The United States already has the highest per capita waste generation in the world: 860 pounds a year. We cannot allow that number to grow until we run out of landfill space. Instead, we must move toward ideas like waste reduction, incineration, and recycling to keep the country from being buried under a mound of trash.
Planners are seeing their role in solid waste management increase. This ...
About the Authors
Table of Contents
About the authors
1. A waste management crisis
A historical search for solutions • The rise and eclipse of incineration • The three Rs • Differing strategies • Notes
2. Knowing your community's wastes: What they are, where they are going, and what can be done about them
Looking into the waste stream • Liners, leachate, and other landfill issues • The incineration option • Recycling strategies • Outside the waste stream: Advantages and constraints on reuse • Reducing at the source
3. Solid waste legislation: Source reduction, recycling, and facility siting processes
Source reduction legislation • Recycling legislation • Siting solid waste facilities • Conclusion • Notes
4. Worth praising: Examples of good local solid waste management
Seattle-- From bad to good solid waste management • Perkasie, Pennsylvania-- Garbage by the bag • Queen Village (Philadelphia)-- Block corner recycling • North Hempstead, New York-- Comprehensive recycling, not incineration

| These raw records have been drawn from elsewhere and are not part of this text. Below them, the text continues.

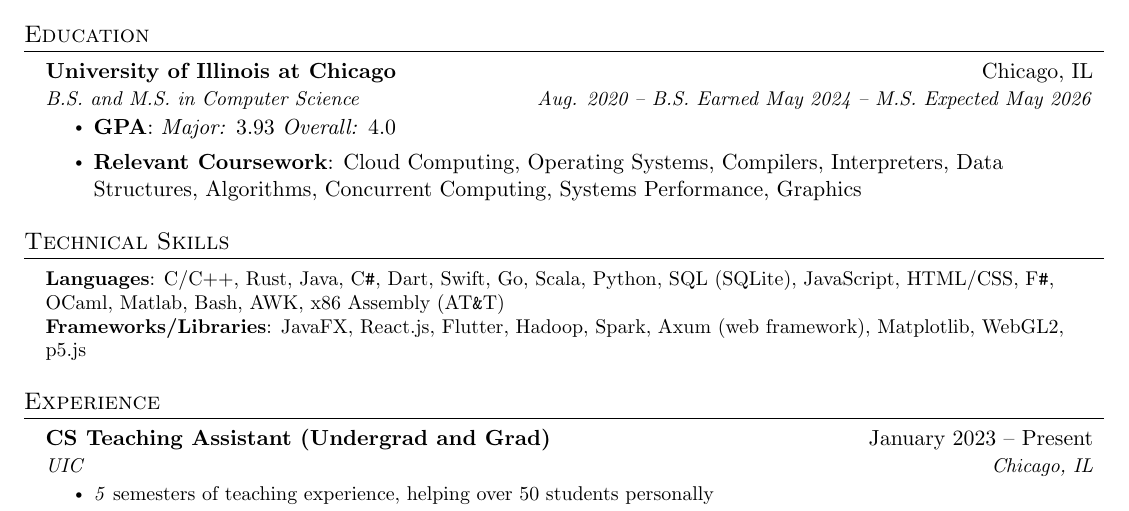
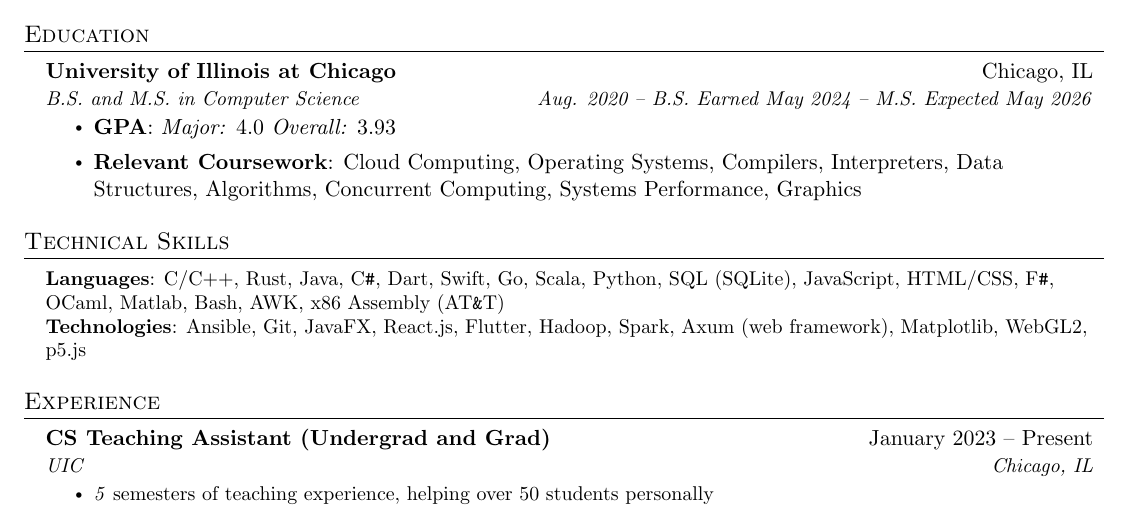
Before and after one commit to samuel-skean/Resumes, a LaTeX document (main.tex): part of the page, cut so that both start at the same text. Compiled offline with pdfLaTeX.

Commit message:
Hotfix
GPAs were in the wrong order. This is embarrasing to me at the moment.

```diff
--- a/main.tex
+++ b/main.tex
@@ -127,7 +127,7 @@
       {University of Illinois at Chicago}{Chicago, IL}
       {B.S. and M.S. in Computer Science}{Aug. 2020 -- B.S. Earned May 2024 -- M.S. Expected May 2026}
       \begin{itemize}
-        \item \textbf{GPA}{: \emph{Major:} 3.93 \emph{Overall:} 4.0}
+        \item \textbf{GPA}{: \emph{Major:} 4.0 \emph{Overall:} 3.93}
         \item \textbf{Relevant Coursework}: Cloud Computing, Operating Systems, Compilers, Interpreters, Data Structures, Algorithms, Concurrent Computing, Systems Performance, Graphics
       \end{itemize}
     % \resumeSubheading
@@ -145,7 +145,7 @@
  \begin{itemize}[leftmargin=0.15in, label={}]
     \small{\item{
      \textbf{Languages}{: C/C++, Rust, Java, C\verb|#|, Dart, Swift, Go, Scala, Python, SQL (SQLite), JavaScript, HTML/CSS, F\verb|#|, OCaml, Matlab, Bash, AWK, x86 Assembly (AT\verb|&|T)} \\
-     \textbf{Frameworks/Libraries}{: JavaFX, React.js, Flutter, Hadoop, Spark, Axum (web framework), Matplotlib, WebGL2, p5.js} \\
+     \textbf{Technologies}{: Ansible, Git, JavaFX, React.js, Flutter, Hadoop, Spark, Axum (web framework), Matplotlib, WebGL2, p5.js} \\
     }}
  \end{itemize}
 
```
Also changed, not shown: resume.pdf.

Appendix. Policy implementation principles of the American Planning Association on solid waste management